Task brief: When a line in the entries below contains the word "using", copy that line.

Detected change data

□ □ □ □ □

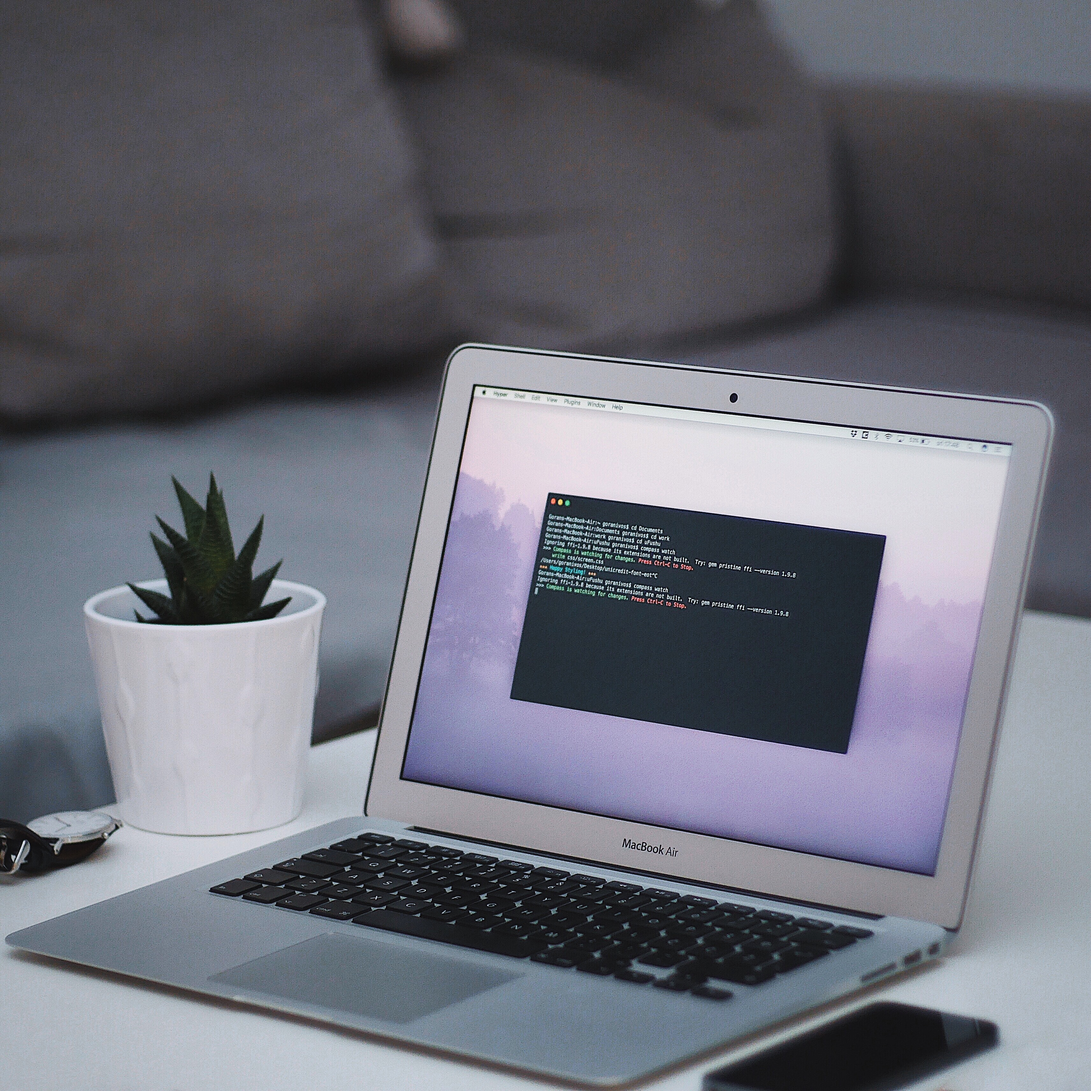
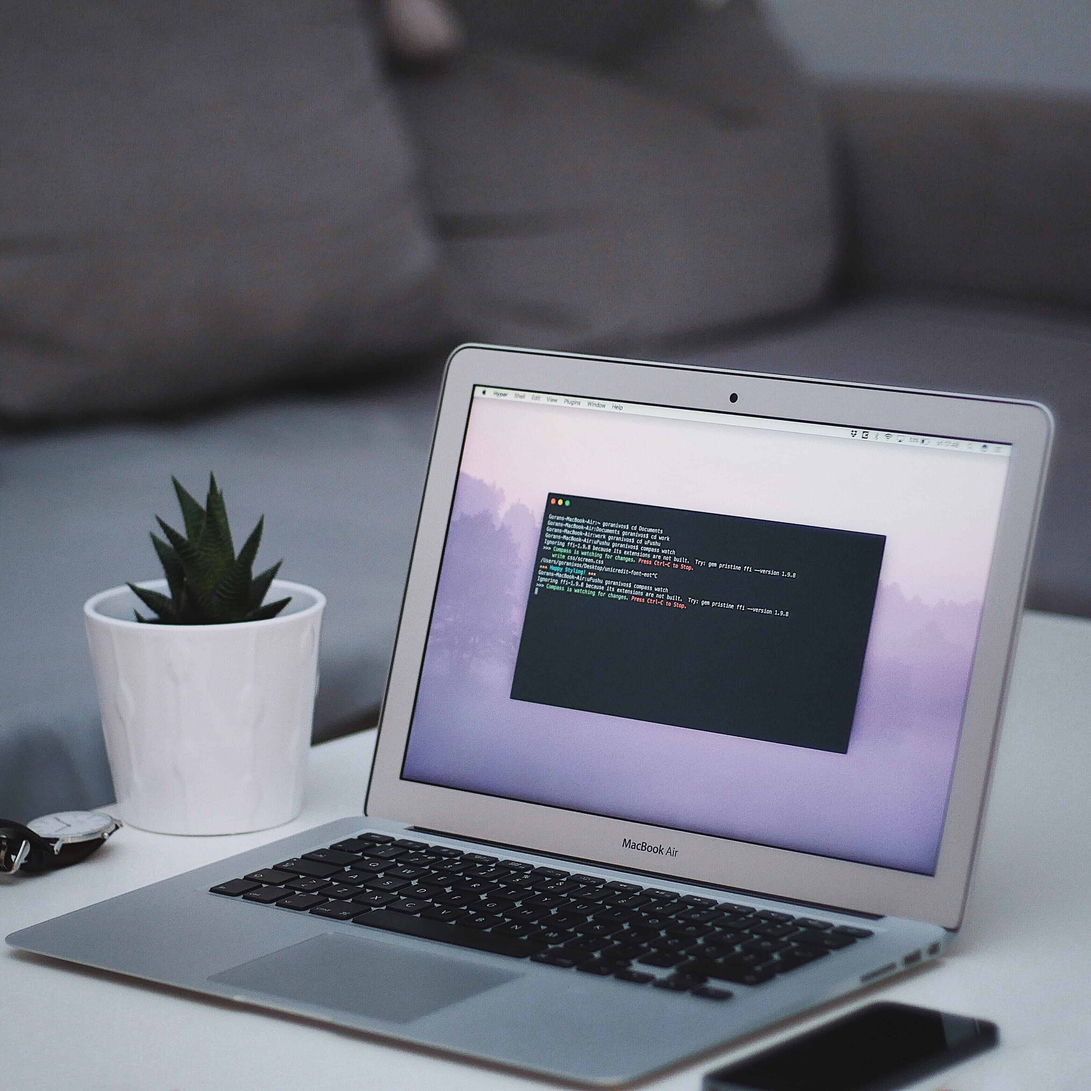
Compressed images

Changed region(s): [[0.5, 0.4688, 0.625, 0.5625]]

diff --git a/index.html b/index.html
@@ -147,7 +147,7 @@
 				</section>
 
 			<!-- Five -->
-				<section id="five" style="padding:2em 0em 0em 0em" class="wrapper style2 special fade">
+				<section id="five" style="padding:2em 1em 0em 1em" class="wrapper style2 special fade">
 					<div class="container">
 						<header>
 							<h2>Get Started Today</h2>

□ □ □ □ □

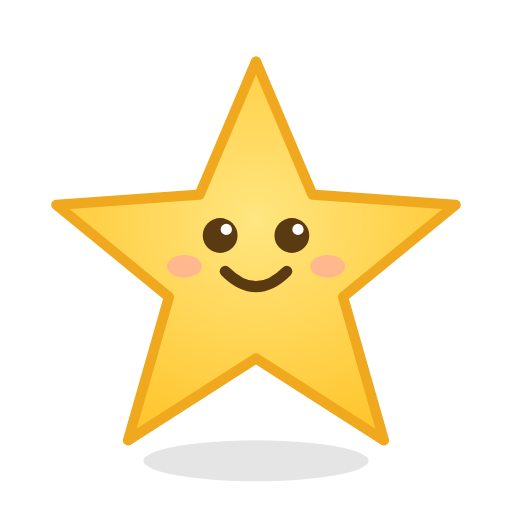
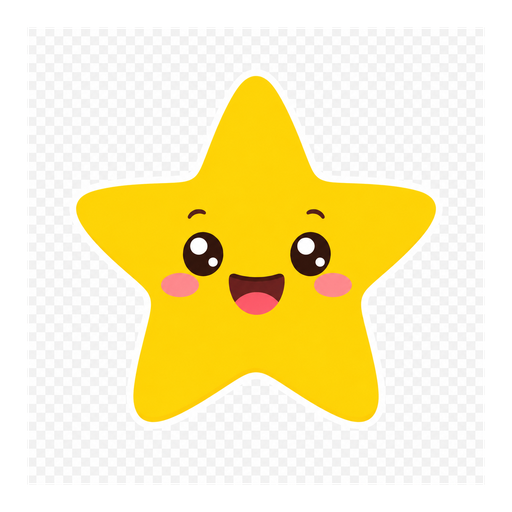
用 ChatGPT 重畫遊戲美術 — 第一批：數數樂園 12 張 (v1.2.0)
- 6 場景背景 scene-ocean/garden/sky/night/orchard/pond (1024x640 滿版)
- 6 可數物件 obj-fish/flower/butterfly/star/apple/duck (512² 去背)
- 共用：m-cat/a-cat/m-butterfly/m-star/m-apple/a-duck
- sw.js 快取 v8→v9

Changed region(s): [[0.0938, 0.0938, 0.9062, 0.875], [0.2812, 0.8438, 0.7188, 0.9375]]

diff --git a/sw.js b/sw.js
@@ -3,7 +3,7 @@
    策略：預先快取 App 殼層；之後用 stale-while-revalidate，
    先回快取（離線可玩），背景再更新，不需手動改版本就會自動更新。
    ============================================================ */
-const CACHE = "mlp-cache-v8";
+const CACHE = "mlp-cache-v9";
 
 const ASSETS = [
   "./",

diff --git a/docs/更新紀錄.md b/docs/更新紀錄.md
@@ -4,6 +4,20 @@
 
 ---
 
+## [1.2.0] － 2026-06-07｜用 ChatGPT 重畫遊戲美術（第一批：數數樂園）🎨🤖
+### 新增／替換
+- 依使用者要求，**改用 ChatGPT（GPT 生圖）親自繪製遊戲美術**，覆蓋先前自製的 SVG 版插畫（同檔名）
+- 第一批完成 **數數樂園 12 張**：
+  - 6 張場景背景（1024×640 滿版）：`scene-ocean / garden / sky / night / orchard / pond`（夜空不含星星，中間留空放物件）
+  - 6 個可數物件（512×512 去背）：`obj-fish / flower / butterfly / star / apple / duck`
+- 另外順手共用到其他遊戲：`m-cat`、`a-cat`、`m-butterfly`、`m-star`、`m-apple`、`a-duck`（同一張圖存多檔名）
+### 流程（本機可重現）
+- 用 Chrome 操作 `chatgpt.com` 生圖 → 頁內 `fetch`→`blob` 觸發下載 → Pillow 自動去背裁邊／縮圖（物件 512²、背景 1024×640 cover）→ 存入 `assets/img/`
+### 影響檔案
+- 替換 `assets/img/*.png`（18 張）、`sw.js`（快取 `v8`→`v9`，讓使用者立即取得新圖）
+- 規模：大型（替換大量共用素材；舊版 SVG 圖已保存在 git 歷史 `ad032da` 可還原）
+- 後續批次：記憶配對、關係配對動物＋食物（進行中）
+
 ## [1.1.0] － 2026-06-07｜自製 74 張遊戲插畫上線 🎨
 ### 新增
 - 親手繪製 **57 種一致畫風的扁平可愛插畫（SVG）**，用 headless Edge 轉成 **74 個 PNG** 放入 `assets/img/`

□ □ □ □ □

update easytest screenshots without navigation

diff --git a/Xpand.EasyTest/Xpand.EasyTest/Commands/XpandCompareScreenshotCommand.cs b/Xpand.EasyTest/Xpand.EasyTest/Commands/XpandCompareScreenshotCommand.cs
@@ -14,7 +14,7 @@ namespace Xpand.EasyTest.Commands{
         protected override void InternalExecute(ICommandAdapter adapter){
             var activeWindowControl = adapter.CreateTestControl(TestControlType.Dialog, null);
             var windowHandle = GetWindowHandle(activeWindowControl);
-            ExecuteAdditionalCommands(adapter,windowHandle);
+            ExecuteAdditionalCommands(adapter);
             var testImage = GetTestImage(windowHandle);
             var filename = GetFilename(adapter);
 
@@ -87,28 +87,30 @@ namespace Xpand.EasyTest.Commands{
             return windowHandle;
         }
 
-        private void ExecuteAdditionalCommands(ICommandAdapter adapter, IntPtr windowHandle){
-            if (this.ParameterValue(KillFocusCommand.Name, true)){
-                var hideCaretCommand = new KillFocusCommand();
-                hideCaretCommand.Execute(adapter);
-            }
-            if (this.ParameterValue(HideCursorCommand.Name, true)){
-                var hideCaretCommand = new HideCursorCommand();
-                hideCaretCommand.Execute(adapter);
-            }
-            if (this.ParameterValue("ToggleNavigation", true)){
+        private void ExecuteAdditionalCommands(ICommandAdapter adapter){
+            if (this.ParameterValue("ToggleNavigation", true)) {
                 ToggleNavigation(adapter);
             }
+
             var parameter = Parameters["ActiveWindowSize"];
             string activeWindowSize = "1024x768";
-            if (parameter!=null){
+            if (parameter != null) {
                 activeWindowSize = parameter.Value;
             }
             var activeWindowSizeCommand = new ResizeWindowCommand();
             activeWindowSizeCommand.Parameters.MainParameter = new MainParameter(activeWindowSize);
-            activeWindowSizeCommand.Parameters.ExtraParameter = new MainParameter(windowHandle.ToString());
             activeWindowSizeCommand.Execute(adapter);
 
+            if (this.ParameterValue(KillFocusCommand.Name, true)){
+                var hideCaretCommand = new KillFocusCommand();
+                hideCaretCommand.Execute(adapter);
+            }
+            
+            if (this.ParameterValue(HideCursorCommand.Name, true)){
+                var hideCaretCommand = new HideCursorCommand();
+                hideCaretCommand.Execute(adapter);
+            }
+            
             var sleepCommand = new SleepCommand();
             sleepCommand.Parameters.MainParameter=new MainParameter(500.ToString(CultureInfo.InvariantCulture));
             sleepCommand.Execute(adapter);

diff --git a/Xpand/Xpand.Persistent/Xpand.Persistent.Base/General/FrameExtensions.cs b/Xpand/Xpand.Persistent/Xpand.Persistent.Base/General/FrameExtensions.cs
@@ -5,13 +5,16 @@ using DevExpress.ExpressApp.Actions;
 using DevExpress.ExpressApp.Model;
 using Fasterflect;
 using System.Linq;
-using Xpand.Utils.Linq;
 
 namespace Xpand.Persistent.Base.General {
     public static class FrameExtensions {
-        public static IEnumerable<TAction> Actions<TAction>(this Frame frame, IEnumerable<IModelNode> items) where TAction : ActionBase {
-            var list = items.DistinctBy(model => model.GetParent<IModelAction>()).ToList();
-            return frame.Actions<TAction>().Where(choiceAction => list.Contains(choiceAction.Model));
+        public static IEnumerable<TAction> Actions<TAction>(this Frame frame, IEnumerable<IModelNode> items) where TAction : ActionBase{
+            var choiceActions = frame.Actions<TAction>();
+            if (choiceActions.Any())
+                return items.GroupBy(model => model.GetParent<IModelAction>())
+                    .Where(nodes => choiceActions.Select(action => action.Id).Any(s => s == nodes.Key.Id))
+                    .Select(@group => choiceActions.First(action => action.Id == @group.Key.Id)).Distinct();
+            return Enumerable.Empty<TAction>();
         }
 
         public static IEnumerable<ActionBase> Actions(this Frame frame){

□ □ □ □ □

Answer section:
@@ -5,13 +5,16 @@ using DevExpress.ExpressApp.Actions;
 using DevExpress.ExpressApp.Model;
 using Fasterflect;
 using System.Linq;
-using Xpand.Utils.Linq;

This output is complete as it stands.